NEW YORK (AP) -- The latest fitness gadgets record much more than how many steps you take on any given day. From sleep patterns to mood, calorie intake and progress toward exercise goals, few aspects of life are left un-tracked for those searching for a more quantified self.
These gadgets can be good for aspiring health nuts and couch potatoes needing inspiration to get active.
But before you get one as a gift, consider this: Wristbands can be a commitment, style-wise and beyond. Some are meant to be worn around the clock and include options to manually enter every meal you had. Those who remember Tamagotchis know that constantly tending to your hungry gadget day after day can get tedious.
Then there's the message. Are you telling your sedentary cousin that he needs to get in shape? Before buying one of these, try to feel out what the gift recipient thinks of them and whether he or she will find it useful.
-- Fitbit Force ($130):
This comprehensive fitness tracker does a little bit of everything. It'll log how many steps you take, floors you climb, calories you burn and miles you move. Sync it with your computer or a smartphone app to set goals and see how you spend your waking -- and sleeping -- hours.
Pros: It's a sleek wristband with a display that functions as a watch and shows the day's activity progress. It's comfortable to wear sleeping or typing. It works as a silent alarm and will wake you up with a vibration if you wear it to bed. The app will help you create a food plan if you want to lose -- or gain -- weight.

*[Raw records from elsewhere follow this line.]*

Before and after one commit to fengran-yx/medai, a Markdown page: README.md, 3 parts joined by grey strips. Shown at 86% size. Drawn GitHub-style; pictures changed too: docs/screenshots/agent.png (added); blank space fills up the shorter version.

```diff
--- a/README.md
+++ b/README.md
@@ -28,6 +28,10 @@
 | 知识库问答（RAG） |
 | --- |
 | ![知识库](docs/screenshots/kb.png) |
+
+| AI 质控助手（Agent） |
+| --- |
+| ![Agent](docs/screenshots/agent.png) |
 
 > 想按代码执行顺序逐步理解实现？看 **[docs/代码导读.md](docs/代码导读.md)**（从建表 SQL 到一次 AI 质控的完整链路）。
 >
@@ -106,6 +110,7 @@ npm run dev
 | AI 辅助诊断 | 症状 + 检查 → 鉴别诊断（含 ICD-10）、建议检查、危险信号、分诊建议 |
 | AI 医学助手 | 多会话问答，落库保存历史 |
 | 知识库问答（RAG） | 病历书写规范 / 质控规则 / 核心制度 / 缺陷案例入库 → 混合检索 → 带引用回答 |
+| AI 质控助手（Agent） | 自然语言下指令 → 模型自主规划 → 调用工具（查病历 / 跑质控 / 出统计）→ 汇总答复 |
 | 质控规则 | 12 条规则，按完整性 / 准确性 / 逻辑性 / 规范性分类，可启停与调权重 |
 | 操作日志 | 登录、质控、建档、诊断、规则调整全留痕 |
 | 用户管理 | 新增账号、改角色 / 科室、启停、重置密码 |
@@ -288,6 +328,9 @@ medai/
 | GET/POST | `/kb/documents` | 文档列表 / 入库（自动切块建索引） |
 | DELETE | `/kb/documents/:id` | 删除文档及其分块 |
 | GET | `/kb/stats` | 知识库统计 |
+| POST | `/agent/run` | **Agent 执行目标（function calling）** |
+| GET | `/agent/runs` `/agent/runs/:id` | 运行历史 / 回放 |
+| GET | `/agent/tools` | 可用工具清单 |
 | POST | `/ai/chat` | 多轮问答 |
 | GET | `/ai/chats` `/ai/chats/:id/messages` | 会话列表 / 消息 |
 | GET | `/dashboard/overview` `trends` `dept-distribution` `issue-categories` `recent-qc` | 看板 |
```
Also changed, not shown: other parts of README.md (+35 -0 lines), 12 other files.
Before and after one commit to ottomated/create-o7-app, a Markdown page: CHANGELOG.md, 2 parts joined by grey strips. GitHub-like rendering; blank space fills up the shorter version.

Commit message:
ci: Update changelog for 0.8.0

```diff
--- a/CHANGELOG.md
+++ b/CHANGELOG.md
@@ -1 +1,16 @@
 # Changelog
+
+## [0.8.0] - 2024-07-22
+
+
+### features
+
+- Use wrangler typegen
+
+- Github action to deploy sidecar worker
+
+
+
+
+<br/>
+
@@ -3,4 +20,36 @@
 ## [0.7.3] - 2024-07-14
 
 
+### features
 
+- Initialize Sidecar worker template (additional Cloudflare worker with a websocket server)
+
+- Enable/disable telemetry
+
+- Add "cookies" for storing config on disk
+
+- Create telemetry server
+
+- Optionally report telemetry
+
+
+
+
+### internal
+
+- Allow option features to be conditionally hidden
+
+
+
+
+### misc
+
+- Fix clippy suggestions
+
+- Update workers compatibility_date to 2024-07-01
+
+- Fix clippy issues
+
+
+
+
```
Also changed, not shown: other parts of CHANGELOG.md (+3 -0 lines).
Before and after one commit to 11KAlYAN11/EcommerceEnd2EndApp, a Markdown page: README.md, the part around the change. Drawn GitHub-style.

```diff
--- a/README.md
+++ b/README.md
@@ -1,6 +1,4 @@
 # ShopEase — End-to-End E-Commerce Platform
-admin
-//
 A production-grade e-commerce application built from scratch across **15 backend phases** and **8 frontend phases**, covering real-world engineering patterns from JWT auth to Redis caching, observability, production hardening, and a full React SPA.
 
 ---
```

Cons: The clasp can be difficult to fasten; mine fell off once when I was taking off my coat because I didn't know it wasn't closed all the way. It doesn't track your heart rate or skin temperature, both of which are crucial for some fitness gurus but aren't included in any of these four gadgets. The app itself is not as visual as the Jawbone's.
-- Fitbug Orb ($50):
The Fitbug is the most versatile when it comes to wearability -- crucial for any device meant to be worn constantly. The device itself is a round orb with a diameter of roughly an inch. You can insert it into a wristband, hang it on your belt or clip it into a bra.
Pros: You can wear it on your wrist, but you can use an included "underwear clip" instead. Unlike the others, there's no need to recharge the battery. Its replaceable battery should last six months or so. It's far cheaper than any of its competitors and will track your sleep, unlike the Nike FuelBand.
Cons: It's big for a device that lacks a display. Because it looks like a watch, you want it to at least tell time. Instead, there's a button to send data to your phone or computer, and a single light.
It's "splashproof," rather than water resistant, so it's probably not good to wear in the shower. Compatibility with mobile devices is limited to iPhones, iPads and certain Samsung Android devices.
-- Jawbone Up ($130):
The Jawbone motivates without being unrealistic. If it's near midnight and you are 5,000 steps from your goal, it'll stay quiet. But if you're just 50 steps away, you might get a notification to push you over.
With a smartphone app, users can add "teammates" and track fitness, sleep goals and calories. You can add your mood manually. A "smart" alarm will wake you up by vibrating on your wrist up to 30 minutes before your designated wake-up time. This can make it easier to get up as it'll vibrate when you are in a state of light sleep, rather than deep slumber.
Pros: Easy to take on and off. It's the smallest and least obtrusive of the four. It can almost pass for a bracelet. The battery lasted more than a week on a single charge when I tried it, and the app is fun and intuitive to use. Your "teammates" can leave comments and smileys on your activity.
Cons: There's no display, so you need to sync it with a smartphone to see your activities. It doesn't work with computers. As with other fitness trackers, food logging and calorie counting can get tedious.
Emphasis is on the "almost" when it comes to passing as a bracelet. When typing, it tends to knock against the laptop. Then again, I don't wear bracelets while typing either.